Note about captions
Within the Society’s photographic collection there are some historical images (and image titles or captions) which are recognised as containing unacceptable forms of language, or present image content that is considered inappropriate. In such cases, as part of our Collections policy, the Society maintains access to those images and descriptors as a source of context and information for researchers, recognising that the historical language used or image subjects in themselves do not reflect the Society’s contemporary position as an organisation wholly committed to principles of equality and diversity.
Originally forced into slavery in Africa, the group who came to be known as the 'Bombay Africans' were liberated by the British Royal Navy from Arab slaving boats and taken to Bombay (India) or Karachi (Pakistan). Hundreds of Bombay Africans subsequently returned to Africa, either independently or with the aid of the missionary societies. Sir Henry Bartle Frere, Governor of the Bombay Presidency and President of the Royal Geographical Society (1873-74), suggested that British explorers recruiting staff for African expeditions should employ these returned African men and women. Of this group at least 30 can be identified as having taken part in African expeditions.
Sidi Mubarak Bombay
Taken to Asia as a slave, Mubarak gained his freedom in the Bombay Presidency. He later returned to Africa and worked for many of the 19th century British explorers active in Africa, including Richard Francis Burton, John Hanning Speke, James Grant, and Henry Morton Stanley.

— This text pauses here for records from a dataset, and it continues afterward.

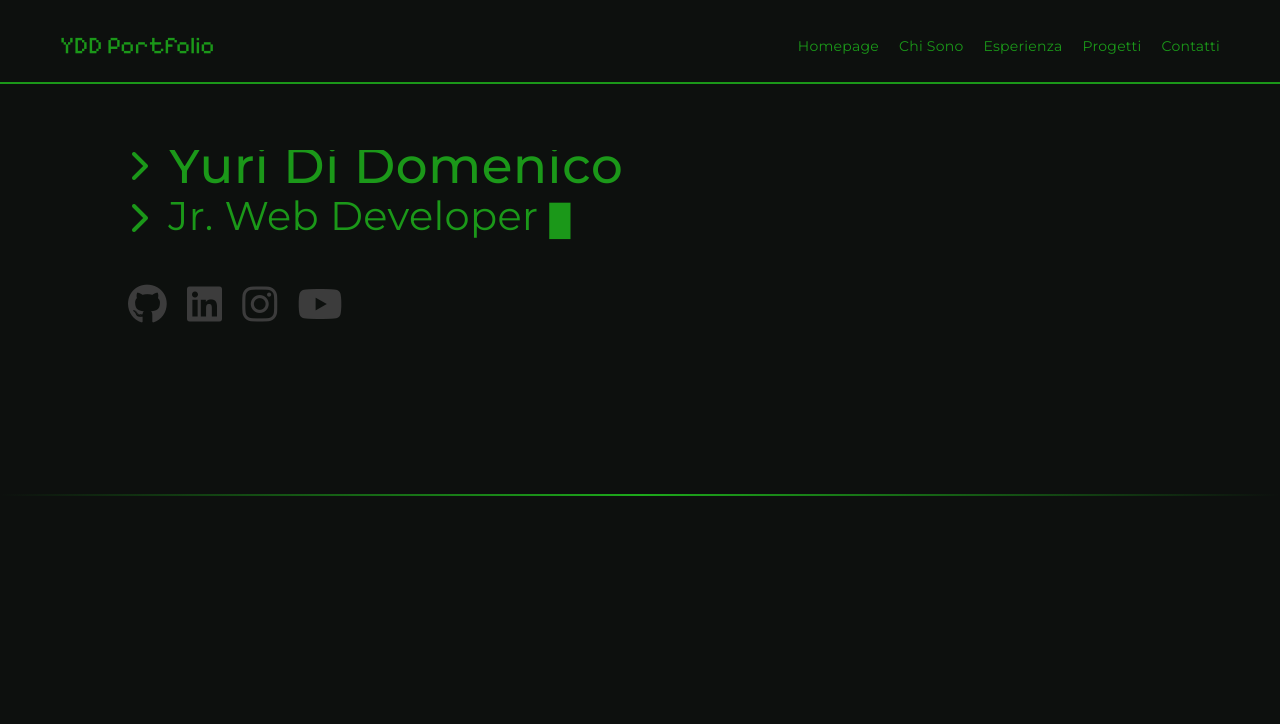
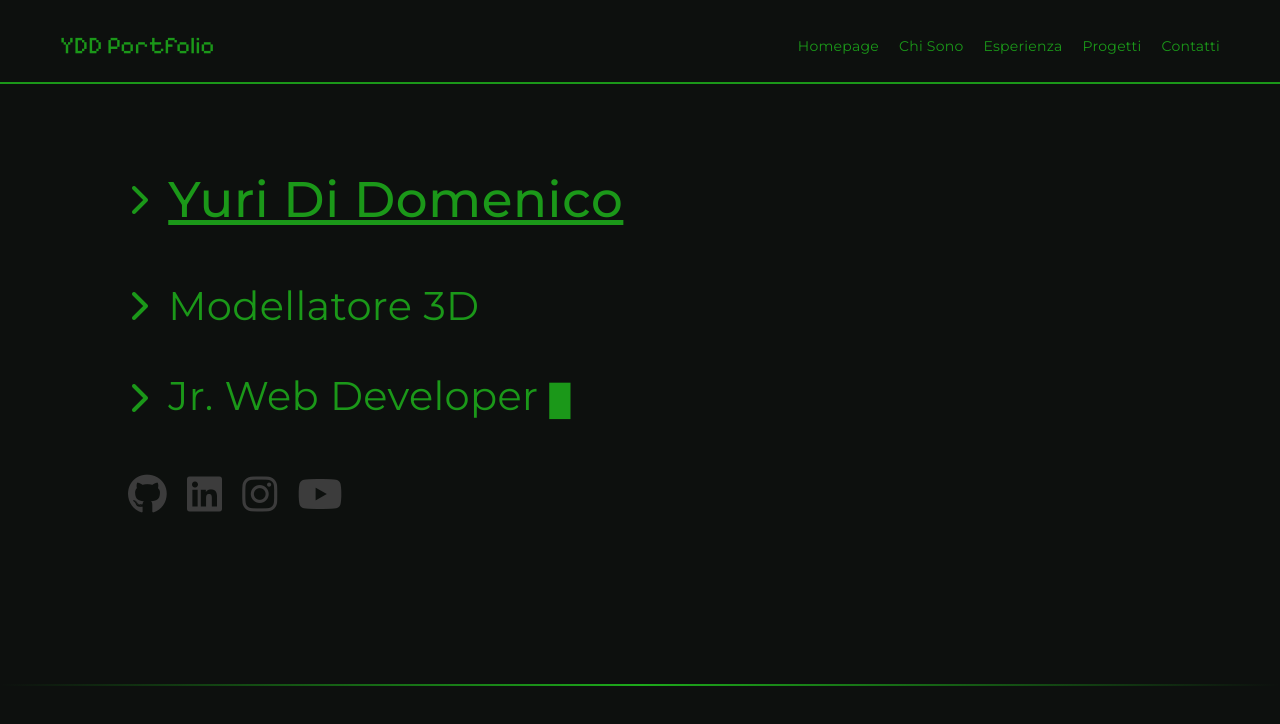
Before and after one commit to yurididomenico/YDD-Portfolio, an Angular app: page / in a window 1280 px wide. Shown: the top 724 px of the page. Built offline with nearby package versions, Linux system fonts and the light colour scheme.

Commit message:
homepage: text

```diff
--- a/src/app/pages/homepage/homepage.component.html
+++ b/src/app/pages/homepage/homepage.component.html
@@ -1,8 +1,13 @@
 <div class="container">
+
+  <div class="alignDiv title">
+    <i class="fa-solid fa-chevron-right"></i>
+    <h2>Yuri Di Domenico</h2>
+  </div>
 
   <div class="alignDiv">
     <i class="fa-solid fa-chevron-right"></i>
-    <h2>Yuri Di Domenico</h2>
+    <h3>Modellatore 3D</h3>
   </div>
 
   <div class="alignDiv">
--- a/src/app/pages/homepage/homepage.component.scss
+++ b/src/app/pages/homepage/homepage.component.scss
@@ -5,10 +5,20 @@
     font-family: "Montserrat", sans-serif;
   }
 
+  .title {
+    font-size: 2rem;
+    margin-top: 20px;
+
+    h2 {
+      text-decoration: underline;
+      line-height: 120%;
+    }
+  }
+
   .alignDiv {
     display: flex;
     align-items: center;
-    margin-bottom: 20px;
+    margin-bottom: 60px;
 
     i {
       font-size: 2rem;
@@ -29,9 +39,9 @@
       }
     }
 
-    &:nth-child(2) {
-      margin-bottom: 50px;
-    }
+    // &:nth-child(2) {
+    //   margin-bottom: 50px;
+    // }
   }
 }
 
@@ -103,3 +113,10 @@
     }
   }
 }
+
+@media screen and (max-width: 1024) {
+
+  .title {
+    margin-top: 0;
+  }
+}
```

As a result, Mubarak became the most widely travelled man in Africa. Over the course of his career, he covered some 9,600km (5,970 miles) overland, much of this on foot. He and John Hanning Speke traced the source of the Nile. Mubarak became the only recorded person to travel both the Nile from its source in Lake Victoria in Uganda to Cairo, and to cross Africa from Zanzibar in the east, to Angola on the west coast. In addition, he also sailed the length of the Red Sea and around the Cape of Good Hope. Mubarak spoke a number of languages, a skill vital to Speke who could not speak Arabic, Kiswahili or any other African languages.
For his role with the Speke expeditions, the Royal Geographical Society awarded Mubarak a silver medal and provided him with a pension in 1876.
After retirement Mubarak worked for the Church Missionary Society. He died in 1885.